By Ken Zurski
In March 1921, a congressional resolution was passed calling for an American serviceman, remains unknown, to be buried at Arlington Cemetery.
Four unidentified bodies were drawn from separate regions of the European theater. In a small French village, at a makeshift chapel, one would be selected.
Sgt. Edward Younger of Chicago was the unassuming soldier chosen to make the pick. Younger had served in the war, went home, and then reenlisted. He was on special duty when he got orders. “Take these flowers,” his commanding officer told him, “proceed to the chapel and place them on one of the caskets.”

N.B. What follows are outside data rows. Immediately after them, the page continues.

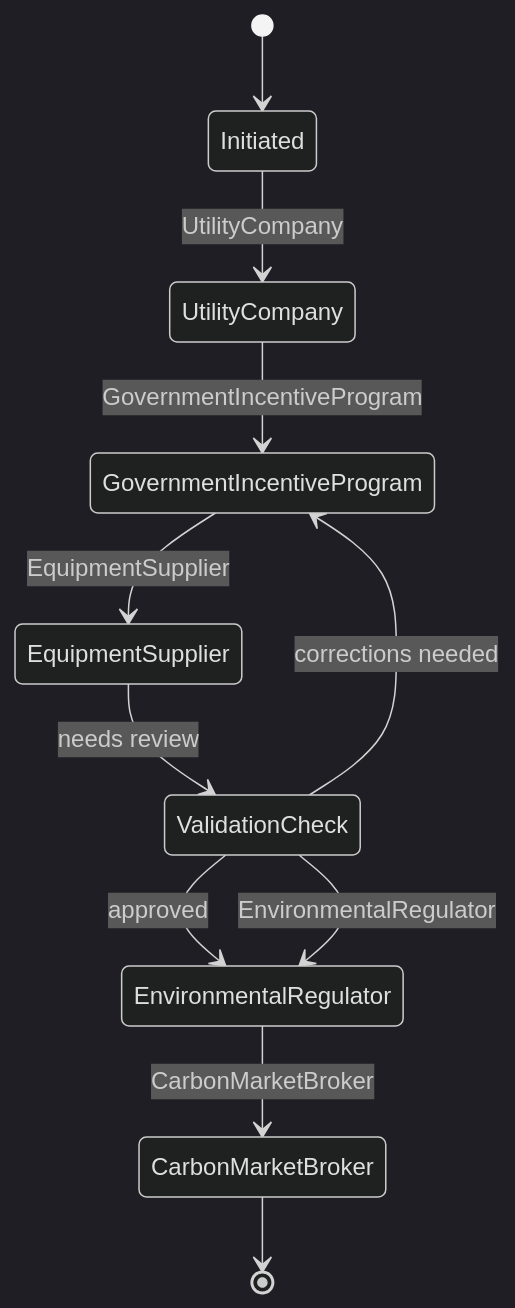
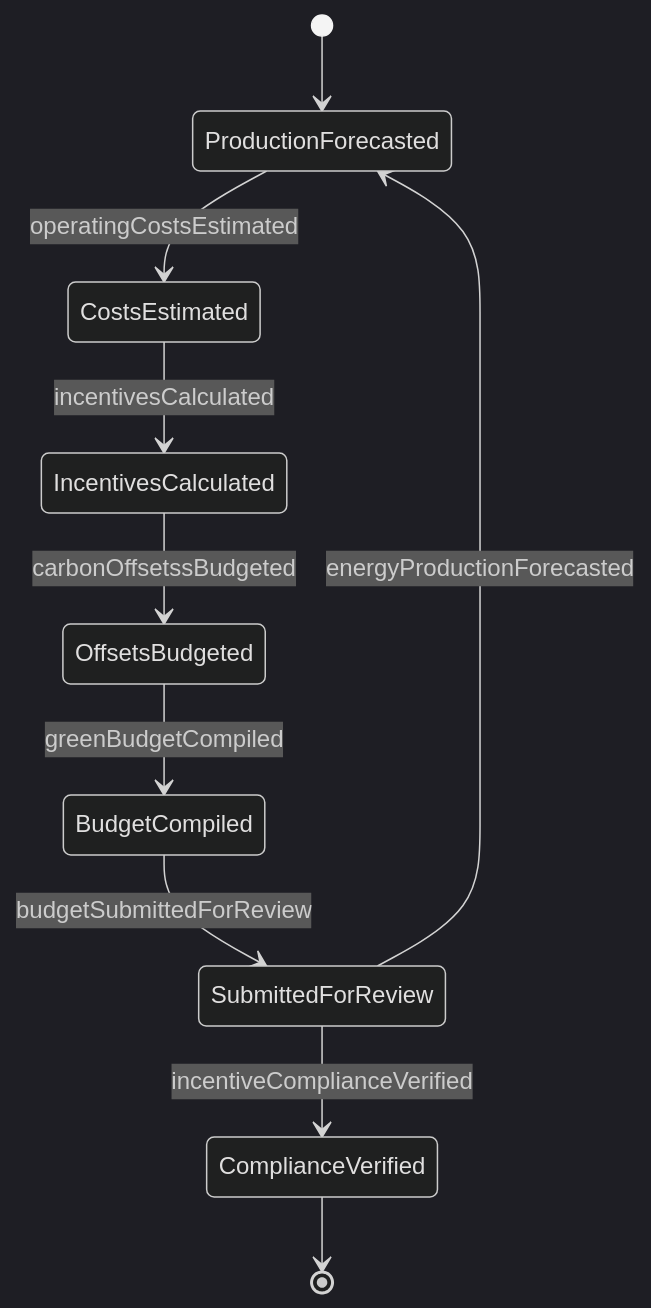
Before and after one commit to dot-org-ai/tasks.org.ai: the second of 4 diagrams in GuidingDirectingAndMotivatingSubordinates/ManageBudgetsOrFinances/PrepareOperationalBudgetsGreenEnergy.mdx, drawn with Mermaid (dark theme). The commit also changed other lines of this file and 515 other files, not shown here.

````diff
--- a/GuidingDirectingAndMotivatingSubordinates/ManageBudgetsOrFinances/PrepareOperationalBudgetsGreenEnergy.mdx
+++ b/GuidingDirectingAndMotivatingSubordinates/ManageBudgetsOrFinances/PrepareOperationalBudgetsGreenEnergy.mdx
@@ -101,13 +100,12 @@
 ```mermaid
 stateDiagram-v2
-    [*] --> Initiated
-    Initiated --> UtilityCompany: UtilityCompany
-    UtilityCompany --> GovernmentIncentiveProgram: GovernmentIncentiveProgram
-    GovernmentIncentiveProgram --> EquipmentSupplier: EquipmentSupplier
-    EquipmentSupplier --> ValidationCheck: needs review
-    ValidationCheck --> GovernmentIncentiveProgram: corrections needed
-    ValidationCheck --> EnvironmentalRegulator: approved
-    ValidationCheck --> EnvironmentalRegulator: EnvironmentalRegulator
-    EnvironmentalRegulator --> CarbonMarketBroker: CarbonMarketBroker
-    CarbonMarketBroker --> [*]
+    [*] --> ProductionForecasted
+    ProductionForecasted --> CostsEstimated : operatingCostsEstimated
+    CostsEstimated --> IncentivesCalculated : incentivesCalculated
+    IncentivesCalculated --> OffsetsBudgeted : carbonOffsetssBudgeted
+    OffsetsBudgeted --> BudgetCompiled : greenBudgetCompiled
+    BudgetCompiled --> SubmittedForReview : budgetSubmittedForReview
+    SubmittedForReview --> ProductionForecasted : energyProductionForecasted
+    SubmittedForReview --> ComplianceVerified : incentiveComplianceVerified
+    ComplianceVerified --> [*]
 ```
````
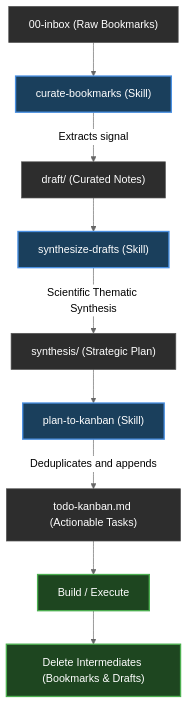
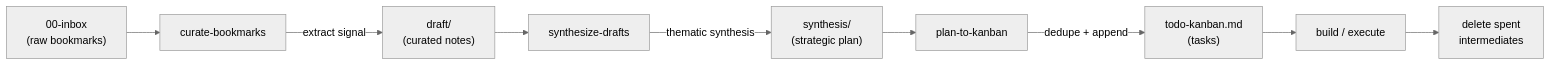
The diagram in README.md (ibrahimkobeissy/ai-second-brain-template), drawn with Mermaid (neutral theme) before and after one commit. The commit also changed other lines of this file and 84 other files, not shown here.

First line of the commit message:
feat: Productize toolkit, agent security guardrails, and safe-delete skill (#1)

````diff
--- a/README.md
+++ b/README.md
@@ -25,31 +25,11 @@
 ```mermaid
-flowchart TD
-    %% Nodes
-    Inbox["00-inbox (Raw Bookmarks)"]
-    Curate["curate-bookmarks (Skill)"]
-    Draft["draft/ (Curated Notes)"]
-    Synthesize["synthesize-drafts (Skill)"]
-    Plan["synthesis/ (Strategic Plan)"]
-    Extract["plan-to-kanban (Skill)"]
-    Kanban["todo-kanban.md (Actionable Tasks)"]
-    Execute["Build / Execute"]
-    Prune["Delete Intermediates (Bookmarks & Drafts)"]
-    
-    %% Flow
-    Inbox --> Curate
-    Curate -->|Extracts signal| Draft
-    Draft --> Synthesize
-    Synthesize -->|Scientific Thematic Synthesis| Plan
-    Plan --> Extract
-    Extract -->|Deduplicates and appends| Kanban
-    Kanban --> Execute
-    Execute --> Prune
-    
-    classDef file fill:#2d2d2d,stroke:#555,stroke-width:1px,color:#fff
-    classDef skill fill:#1a3f5c,stroke:#4a90e2,stroke-width:2px,color:#fff
-    classDef action fill:#1e4620,stroke:#4caf50,stroke-width:2px,color:#fff
-    
-    class Inbox,Draft,Plan,Kanban file
-    class Curate,Synthesize,Extract skill
-    class Execute,Prune action
+flowchart LR
+    Inbox["00-inbox<br/>(raw bookmarks)"] --> Curate["curate-bookmarks"]
+    Curate -->|extract signal| Draft["draft/<br/>(curated notes)"]
+    Draft --> Synthesize["synthesize-drafts"]
+    Synthesize -->|thematic synthesis| Plan["synthesis/<br/>(strategic plan)"]
+    Plan --> Extract["plan-to-kanban"]
+    Extract -->|dedupe + append| Kanban["todo-kanban.md<br/>(tasks)"]
+    Kanban --> Execute["build / execute"]
+    Execute --> Prune["delete spent<br/>intermediates"]
 ```
````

Alone and in silence, Younger circled the four caskets. He touched each one. He knelt and prayed. Then something drew him to the second casket on the right. “It seemed as if God himself guided my hand,” Younger recalled.
He gently set the flowers down and saluted.